Taste of the Town: Midwest Urban Food Tours | Midwest Living
More
Close

Taste of the Town: Midwest Urban Food Tours

Dig into tasty dishes served with a side of city history on these city food tours.
Twin Cities Food Tours includes a stop at Punch Pizza for pies from wood-fired ovens.
+ enlarge
Gorkha Palace in Minneapolis serves up tastes of Nepali, Indian and Tibetan dishes.
+ enlarge
The famed Zingerman’s restaurants, including their delicatessen, headline tours of Ann Arbor, Michigan’s food scene.
+ enlarge

Inside the small dining room at Gorkha Palace, colorful Asian paintings and tapestries hang on the walls behind the long table where we sit. Laurie Rupe, former owner of Twin Cities Food Tours and our guide on the Downtown/Northeast Minneapolis Food Tour, explains how restaurant owner Rashmi Bhattachan once helped her grandmother prepare a feast for a Nepali king. As Laurie speaks, servers bring out plates of veggie pakora, a jumble of cabbage, onion and jalapeño dipped in garbanzo bean batter and fried to crispy deliciousness. Next comes momo, dumplings stuffed with savory meat, onions and spices.

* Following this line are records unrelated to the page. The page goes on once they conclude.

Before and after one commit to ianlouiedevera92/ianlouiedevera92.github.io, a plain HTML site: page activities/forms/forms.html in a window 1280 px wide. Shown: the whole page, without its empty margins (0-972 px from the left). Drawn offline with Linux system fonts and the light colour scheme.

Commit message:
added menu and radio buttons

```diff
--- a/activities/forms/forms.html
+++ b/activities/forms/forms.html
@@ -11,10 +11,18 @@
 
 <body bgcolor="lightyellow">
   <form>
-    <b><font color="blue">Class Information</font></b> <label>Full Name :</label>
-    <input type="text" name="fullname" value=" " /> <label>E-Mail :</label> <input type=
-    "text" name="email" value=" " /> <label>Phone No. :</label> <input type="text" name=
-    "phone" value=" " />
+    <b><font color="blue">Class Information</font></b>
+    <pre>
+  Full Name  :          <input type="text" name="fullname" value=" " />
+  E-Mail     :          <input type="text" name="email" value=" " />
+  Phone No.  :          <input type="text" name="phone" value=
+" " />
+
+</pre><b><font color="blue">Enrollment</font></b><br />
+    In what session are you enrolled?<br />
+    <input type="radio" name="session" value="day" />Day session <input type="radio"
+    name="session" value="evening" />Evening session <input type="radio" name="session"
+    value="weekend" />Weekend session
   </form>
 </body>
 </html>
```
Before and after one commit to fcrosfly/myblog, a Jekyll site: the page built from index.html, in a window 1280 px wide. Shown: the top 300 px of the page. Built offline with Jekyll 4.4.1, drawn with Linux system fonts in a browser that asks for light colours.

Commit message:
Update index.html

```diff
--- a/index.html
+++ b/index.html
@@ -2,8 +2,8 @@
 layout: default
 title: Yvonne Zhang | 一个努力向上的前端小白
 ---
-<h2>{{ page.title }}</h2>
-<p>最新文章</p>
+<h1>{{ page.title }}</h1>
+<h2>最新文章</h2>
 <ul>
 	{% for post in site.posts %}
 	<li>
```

“What we have here is yak momo,” Laurie says. I must look bewildered, because she says, “There’s a yak farmer not far outside the Twin Cities.” 

Who knew? And that’s what makes these Midwest urban food tours so great. They all share a few hallmarks: For about $50, you get a knowledgeable guide who imparts local lore and leads groups to culinary destinations, each serving dishes you might not otherwise discover—or be willing to try—on your own.

“I really want people to experience this city and what the people here have to offer. You can find chains anywhere, but all of these stops are unique to Minneapolis,” Laurie says.

Some tours focus on a single food, like Milwaukee Food Tours’ pizza bus adventure, where guides dish history along with four kinds of pie (and one bowl of gelato). Others focus on a neighborhood, like Taste of Kansas City Food Tours’ journey through the Crossroads Arts District.

No matter the type of tour, people sign up not just for the eats, but for stories about landmarks, such as Minneapolis’ iconic Grain Belt Beer sign on Nicollet Island. I lived here most of my life and never noticed its bottle-cap background until now.

Back at Gorkha Palace, it’s not the familiar but the novel that impresses Mark and Judy Reier, from nearby Andover, as they try the yak momo. “This is why we came on this tour,” Mark says. “We thought that maybe we’d discover something new.” 

Four fab food tours

These jaunts offer delicious eats, great guides and fascinating stories. 

Milwaukee Food Tours In addition to the popular Pizza Bus Tour, you can choose from a bloody mary brunch tour, eats on Brady Street (an Italian and Polish enclave) or several other neighborhood-focused outings. Some visit nearby towns like Cedarburg. milwaukeefoodtours.com

Savor Ann Arbor Guide Marcie Greenfield leads customized outings around this Michigan college town. Follow a suggested itinerary—International Flavors and Strolling Tailgate are popular—or talk with her to create your own, and walk your way through a gourmet meal. (734) 709-4739; savorannarbor.com

Taste of Kansas City Food Tours Get the lowdown on 1930s Missouri political boss Tom Pendergast’s bootlegging and the Crossroads Art District’s renaissance between bites of Philly cheesesteak pizza at Grinders and two kinds of bruschetta at Harvey’s at Union Station. The tour involves an easy 2-mile stroll. www.tasteofkansascityfoodtours.com

Twin Cities Food Tours Expect international flavors and Minnesotan history on this three-hour walk. Learn about Neapolitan-style pizza at Punch Pizza, then discover old-world Polish treats at Kramarczuk’s deli. Finish the progressive meal with Greek desserts from Gardens of Salonica. twincitiesfoodtours.com

Add Your Comment